Later, one of our senior colleagues Dr. P. K. Malhotra opted for and left for Antarctica in the year 2003. This rekindled my desire to be in Antarctica at any cost.

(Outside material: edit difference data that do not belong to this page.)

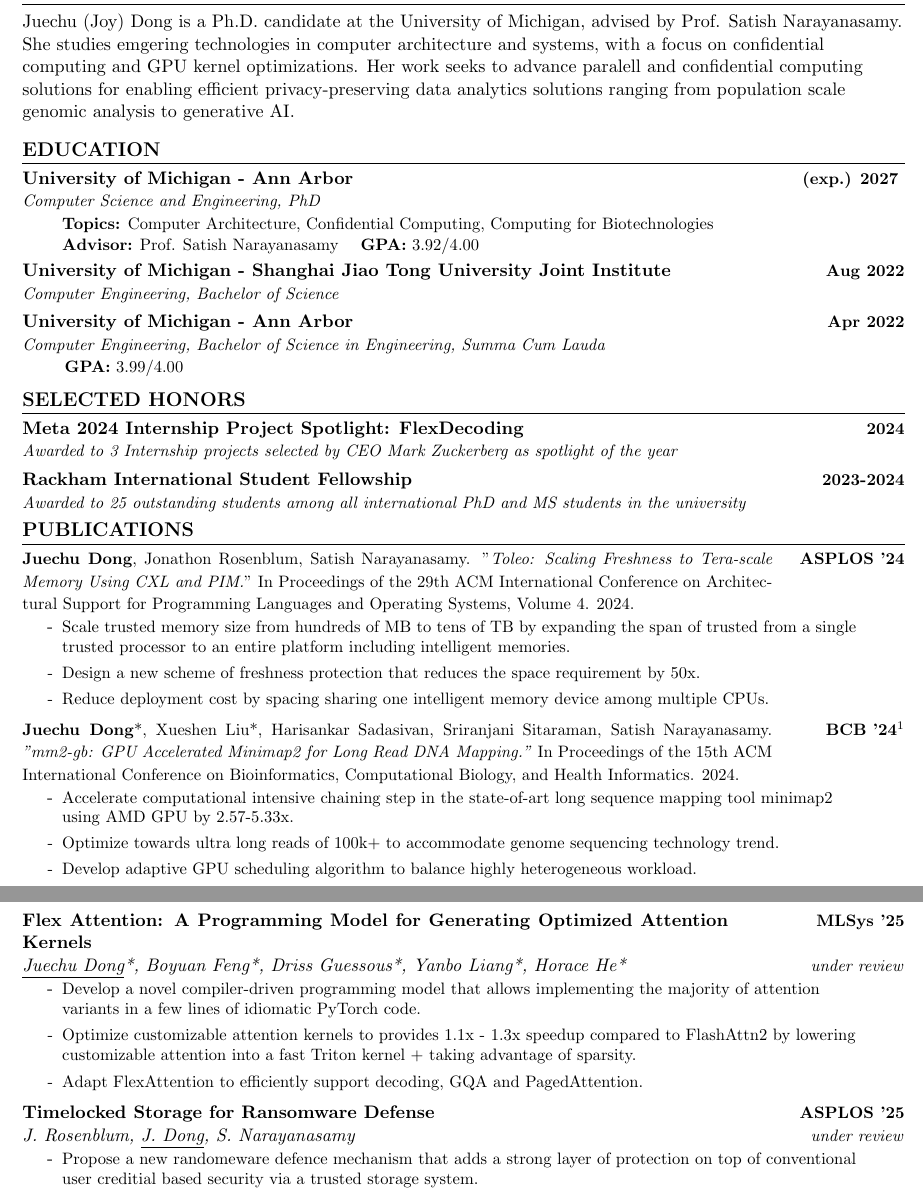
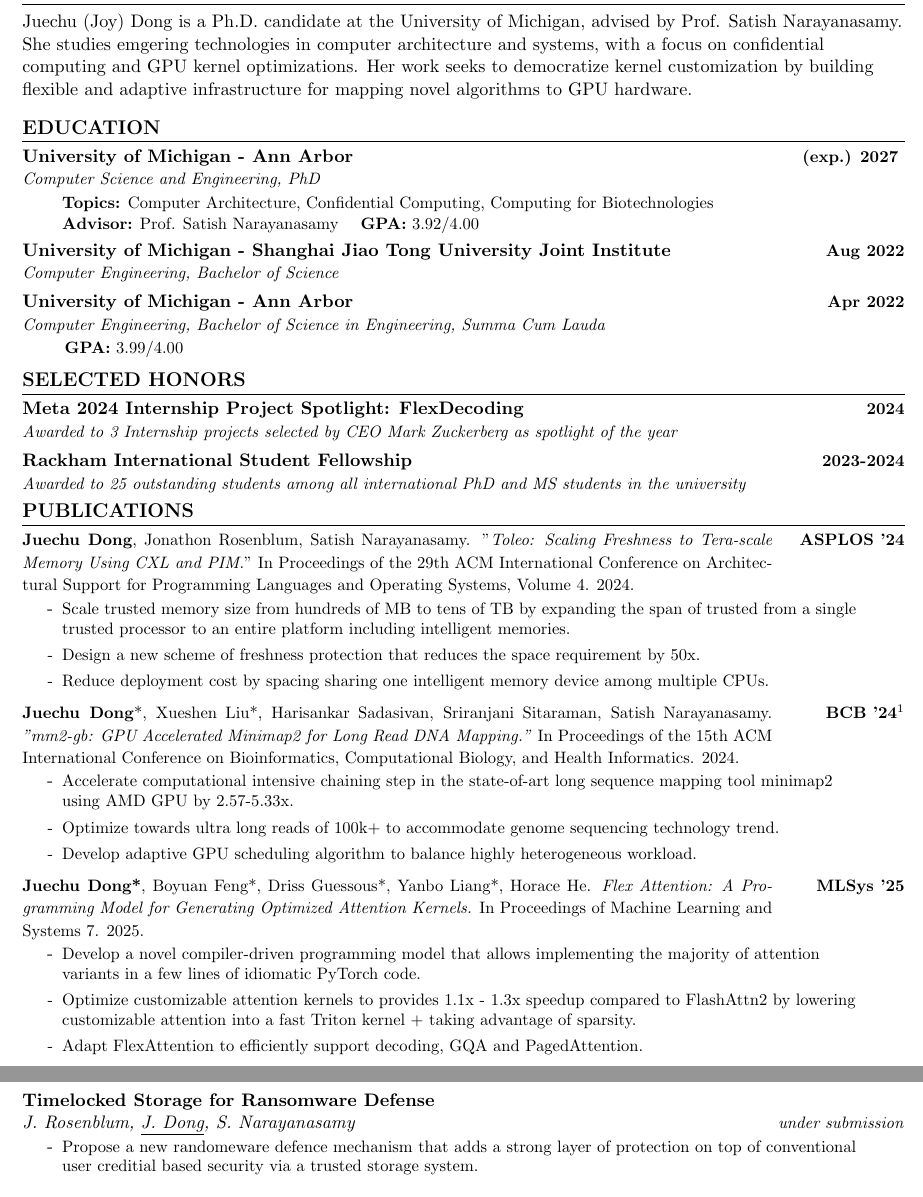
Before and after one commit to joydddd/CV, a LaTeX document (main.tex, which reads Sections/publication.tex, Sections/summary.tex): two parts of pages 1 and 2 of 2, joined at a grey line, cut so that both start at the same text. Compiled offline with pdfLaTeX.

Commit message:
Update Summary and FlexAttention status

```diff
--- a/Sections/publication.tex
+++ b/Sections/publication.tex
@@ -19,6 +19,16 @@
         \resumeItem{Develop adaptive GPU scheduling algorithm to balance highly heterogeneous workload.}
         \resumeItemListEnd
 
+
+        \pubItem
+        {\textbf{Juechu Dong*}, Boyuan Feng*, Driss Guessous*, Yanbo Liang*, Horace He. \textit{Flex Attention: A Programming Model for Generating Optimized Attention Kernels.} In Proceedings of Machine Learning and Systems 7. 2025. }{MLSys '25} % Title
+        \resumeItemListStart
+        \resumeItem{Develop a novel compiler-driven programming model that allows implementing the majority of attention variants in a few lines of idiomatic PyTorch code.}
+        \resumeItem{Optimize customizable attention kernels to provides 1.1x - 1.3x speedup compared to FlashAttn2 by lowering customizable attention into a fast Triton kernel + taking advantage of sparsity. }
+        \resumeItem{Adapt FlexAttention to efficiently support decoding, GQA and PagedAttention. }
+        % \resumeItem{Design, implement, optimize and benchmark for decoding \& GQA.}
+        \resumeItemListEnd
+
     \resumePubListEnd
     \footnotetext[1]{ACM-BCB is the flagship conference of the ACM SIGBio}
 
@@ -36,27 +46,15 @@
         \resumeItem{Adapt Spark-based Hail genomic analysis framework to run on TEE under obliviousness requirement.}
         \resumeItem{Parallelize GWAS computation on 1k cores to achieve near linear speedup.}
         \resumeItemListEnd
-        \newpage
 
         % Project 1
-        \resumePaperHeading
-        {Flex Attention: A Programming Model for Generating Optimized Attention Kernels} % Title
-        {MLSys '25} % Conference
-        {\underline{Juechu Dong}*, Boyuan Feng*, Driss Guessous*, Yanbo Liang*, Horace He*} % Authors
-        {under review} % Status
-        \resumeItemListStart
-        \resumeItem{Develop a novel compiler-driven programming model that allows implementing the majority of attention variants in a few lines of idiomatic PyTorch code.}
-        \resumeItem{Optimize customizable attention kernels to provides 1.1x - 1.3x speedup compared to FlashAttn2 by lowering customizable attention into a fast Triton kernel + taking advantage of sparsity. }
-        \resumeItem{Adapt FlexAttention to efficiently support decoding, GQA and PagedAttention. }
-        % \resumeItem{Design, implement, optimize and benchmark for decoding \& GQA.}
-        \resumeItemListEnd
 
         % Project 2
         \resumePaperHeading
         {Timelocked Storage for Ransomware Defense} % Title
-        {ASPLOS '25} % Conference
+        {} % Conference
         {J. Rosenblum, \underline{J. Dong}, S. Narayanasamy} % Authors
-        {under review} % Status
+        {under submission} % Status
         \resumeItemListStart
         \resumeItem{Propose a new randomeware defence mechanism that adds a strong layer of protection on top of conventional user creditial based security via a trusted storage system. }
         \resumeItem{Design simple yet efficient interface between the disk and the operating system to provide safe rollback. }
--- a/Sections/summary.tex
+++ b/Sections/summary.tex
@@ -1,3 +1,3 @@
 \section{SUMMARY}
 Juechu (Joy) Dong is a Ph.D. candidate at the University of Michigan, advised by Prof. Satish Narayanasamy.
-She studies emgering technologies in computer architecture and systems, with a focus on confidential computing and GPU kernel optimizations. Her work seeks to advance paralell and confidential computing solutions for enabling efficient privacy-preserving data analytics solutions ranging from population scale genomic analysis to generative AI.
+She studies emgering technologies in computer architecture and systems, with a focus on confidential computing and GPU kernel optimizations. Her work seeks to democratize kernel customization by building flexible and adaptive infrastructure for mapping novel algorithms to GPU hardware.
```
Also changed, not shown: main.pdf.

I started collecting information regarding both Antarctica and Arctic from news papers and net.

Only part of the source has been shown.